(Web page revision data)

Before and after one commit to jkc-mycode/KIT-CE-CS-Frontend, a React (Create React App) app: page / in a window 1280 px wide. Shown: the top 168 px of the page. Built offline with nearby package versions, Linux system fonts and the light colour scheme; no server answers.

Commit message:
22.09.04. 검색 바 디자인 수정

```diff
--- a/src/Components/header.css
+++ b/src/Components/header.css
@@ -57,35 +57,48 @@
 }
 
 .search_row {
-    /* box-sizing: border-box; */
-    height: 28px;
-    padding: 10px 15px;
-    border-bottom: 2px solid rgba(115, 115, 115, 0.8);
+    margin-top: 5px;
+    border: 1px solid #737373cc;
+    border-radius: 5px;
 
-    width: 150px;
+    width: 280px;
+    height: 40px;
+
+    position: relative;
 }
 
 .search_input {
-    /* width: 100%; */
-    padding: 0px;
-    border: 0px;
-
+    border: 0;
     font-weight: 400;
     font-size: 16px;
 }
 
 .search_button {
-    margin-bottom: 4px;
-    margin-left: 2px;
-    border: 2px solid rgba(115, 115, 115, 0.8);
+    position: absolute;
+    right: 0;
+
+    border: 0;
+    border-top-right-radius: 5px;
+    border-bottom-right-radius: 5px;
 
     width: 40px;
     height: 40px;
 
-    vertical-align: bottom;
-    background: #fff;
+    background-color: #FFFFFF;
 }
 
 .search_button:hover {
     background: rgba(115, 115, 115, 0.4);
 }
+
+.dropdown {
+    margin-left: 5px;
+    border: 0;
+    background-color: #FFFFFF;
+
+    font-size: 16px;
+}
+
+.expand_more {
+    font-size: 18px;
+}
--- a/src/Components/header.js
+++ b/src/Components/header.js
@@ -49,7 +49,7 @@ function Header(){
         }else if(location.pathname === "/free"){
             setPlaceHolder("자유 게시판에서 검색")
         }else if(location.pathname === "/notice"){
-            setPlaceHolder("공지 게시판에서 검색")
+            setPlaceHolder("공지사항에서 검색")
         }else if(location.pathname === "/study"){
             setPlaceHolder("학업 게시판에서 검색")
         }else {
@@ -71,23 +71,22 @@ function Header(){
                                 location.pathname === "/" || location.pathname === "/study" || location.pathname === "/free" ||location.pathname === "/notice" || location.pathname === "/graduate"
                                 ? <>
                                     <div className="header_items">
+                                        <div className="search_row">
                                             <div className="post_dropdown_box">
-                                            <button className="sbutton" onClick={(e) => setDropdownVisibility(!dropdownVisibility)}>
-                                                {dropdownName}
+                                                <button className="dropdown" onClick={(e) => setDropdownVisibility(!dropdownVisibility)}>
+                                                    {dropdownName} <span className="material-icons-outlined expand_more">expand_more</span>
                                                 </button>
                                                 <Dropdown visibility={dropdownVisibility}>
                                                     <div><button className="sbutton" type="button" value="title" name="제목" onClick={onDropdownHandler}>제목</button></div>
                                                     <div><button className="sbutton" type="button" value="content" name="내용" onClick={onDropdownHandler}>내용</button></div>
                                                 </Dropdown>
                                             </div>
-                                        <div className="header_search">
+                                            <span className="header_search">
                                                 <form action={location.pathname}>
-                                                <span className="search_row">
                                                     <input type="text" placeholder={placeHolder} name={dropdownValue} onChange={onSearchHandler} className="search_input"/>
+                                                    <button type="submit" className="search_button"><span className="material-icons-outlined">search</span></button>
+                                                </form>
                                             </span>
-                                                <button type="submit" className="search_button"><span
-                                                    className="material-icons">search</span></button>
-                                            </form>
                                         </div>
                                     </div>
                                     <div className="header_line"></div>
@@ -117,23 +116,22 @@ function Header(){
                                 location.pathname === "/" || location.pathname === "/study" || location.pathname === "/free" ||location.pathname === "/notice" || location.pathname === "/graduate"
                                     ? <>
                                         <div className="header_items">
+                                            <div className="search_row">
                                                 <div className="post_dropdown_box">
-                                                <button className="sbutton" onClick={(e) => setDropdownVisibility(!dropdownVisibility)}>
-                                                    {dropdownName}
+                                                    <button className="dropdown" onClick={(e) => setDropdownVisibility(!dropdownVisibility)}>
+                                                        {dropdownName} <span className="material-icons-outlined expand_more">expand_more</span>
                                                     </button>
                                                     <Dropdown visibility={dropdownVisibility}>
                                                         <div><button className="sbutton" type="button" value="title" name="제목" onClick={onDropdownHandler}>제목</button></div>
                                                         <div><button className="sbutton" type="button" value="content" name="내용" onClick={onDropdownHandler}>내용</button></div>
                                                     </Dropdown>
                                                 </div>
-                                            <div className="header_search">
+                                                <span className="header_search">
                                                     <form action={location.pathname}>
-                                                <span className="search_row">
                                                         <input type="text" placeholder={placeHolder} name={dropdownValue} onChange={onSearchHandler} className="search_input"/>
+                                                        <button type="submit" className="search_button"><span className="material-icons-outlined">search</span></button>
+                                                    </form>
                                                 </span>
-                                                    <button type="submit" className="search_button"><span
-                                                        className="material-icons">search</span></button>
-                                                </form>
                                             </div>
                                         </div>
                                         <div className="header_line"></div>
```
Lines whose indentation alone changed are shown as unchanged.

→ Work item: From the records above, pull out every line containing the word "dropdownName".

→ Your solution:
-                                                {dropdownName}
+                                                    {dropdownName} <span className="material-icons-outlined expand_more">expand_more</span>
-                                                    {dropdownName}
+                                                        {dropdownName} <span className="material-icons-outlined expand_more">expand_more</span>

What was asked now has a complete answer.